As campus after campus reports coronavirus outbreaks, college professors are speaking out against returning to work.
It’s not that they don’t want to teach and are pushing back against online learning. Rather, they’re just scared that teaching will literally kill them this year—or at least make them very sick.
Tad Theimer, biology professor at Northern Arizona University, is considering resigning before heading back to school, describing this as a “moral dilemma.”
Northern Arizona University has 20,000 students, and plans to begin a hybrid teaching plan. But professors, community members, and even some students are warning about the disastrous outcomes of such a move.
Confirmed COVID-19 cases in the state reached more than 200,000 on Sept. 11, an increase of 521 from the previous day, according to the Arizona Department of Health Services. In July, Arizona averaged 3,075 new cases daily. This was before Arizona opened its doors to college students.
Throughout the country, colleges that have only just started in-person classes are already in dire shape. A New York Times survey found that colleges and universities in the United States recorded more than 36,000 new COVID cases the week of September 4th, bringing the total number of campus infections to 88,000.
At The State University of New York at Oneonta, for example, it took less than two weeks for 500 cases to emerge. At Notre Dame, 12,000 students tested positive after eight days. Many colleges have tried staggering dorm move-in dates, suspending students who partied, and have even initiated in-dorm e-learning. But the cases have continued to rise.
Some universities are quickly trying to change course. Johns Hopkins and Princeton Universities were planning on reopening in person, but they pivoted to in-person for the fall. Most of the California-area colleges will also be online, while other colleges around the country will be implementing a hybrid-option.
But professors at the colleges that are opening with hybrid and/or full in-person classes are truly scared for their health—and their lives.
In an open letter to students published in the “Charlotte Observer,” tenured professors from the University of North Carolina at Chapel Hill pleaded with students not to return to campus.
“We recognize that some of you will have to live on campus this fall semester for financial or personal reasons, and we want to help ensure that campus is safe for you,” they wrote. “We implore the rest of you to stay home this fall.”
If all else fails, there’s one method that appears to be helping curb COVID cases: Rapid testing and on-site temperature checks.

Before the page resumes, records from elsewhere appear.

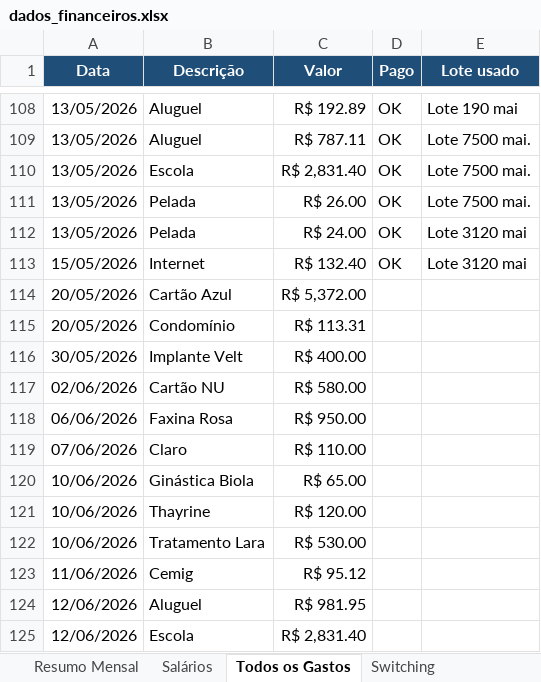
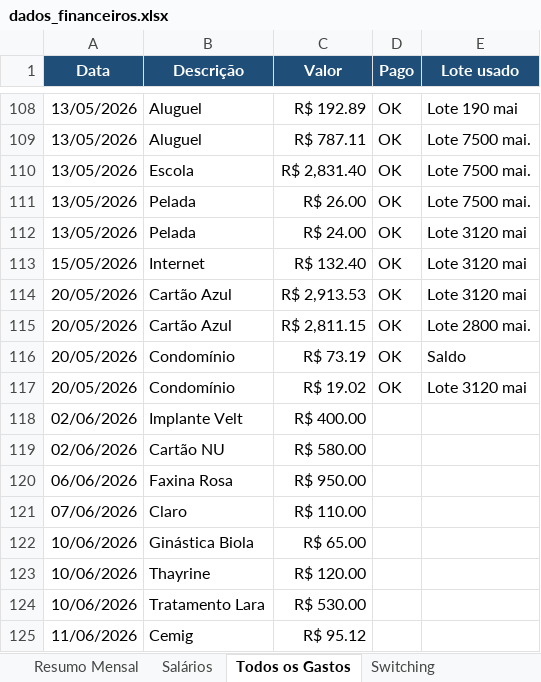
Before and after one commit to WevertonGomesCosta/payment-investment-allocation, an Excel workbook: dados/dados_financeiros.xlsx, sheet Todos os Gastos, drawn as a sheet; only a part is shown, gaps mark what is left out; the shorter side is filled out with more unchanged rows; values as stored, in another font and other column widths than the file's, no borders; charts and pictures not drawn; addresses are those after the commit; the diff names each change by its address in the sheet, - before the commit and + after, or states it on an @@ line.

```diff
--- a/dados/dados_financeiros.xlsx (sheet Todos os Gastos)
+++ b/dados/dados_financeiros.xlsx (sheet Todos os Gastos)
-C114 (Valor): R$ 5,372.00
+C114 (Valor): R$ 2,913.53
-D114 (Pago): (empty)
+D114 (Pago): OK
-E114 (Lote usado): (empty)
+E114 (Lote usado): Lote 3120 mai
+row 115: 20/05/2026 | Cartão Azul | R$ 2,811.15 | OK | Lote 2800 mai.
-C116 (Valor): R$ 113.31
+C116 (Valor): R$ 73.19
-D116 (Pago): (empty)
+D116 (Pago): OK
-E116 (Lote usado): (empty)
+E116 (Lote usado): Saldo
+row 117: 20/05/2026 | Condomínio | R$ 19.02 | OK | Lote 3120 mai
-A118 (Data): 30/05/2026
+A118 (Data): 02/06/2026
```
Also changed, not shown: sheet Resumo Mensal, charts or pictures.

Some FDA-authorized rapid tests, such as the RT-PCR DNA swab kit, can have results online within 72 hours. These can be provided to students, faculty, and administration staff in order to lower the window of transmission.
One study found that up to ⅓ of Ebola infections could have been stopped if rapid tests had been used, and many healthcare specialists are equating these results with COVID-19.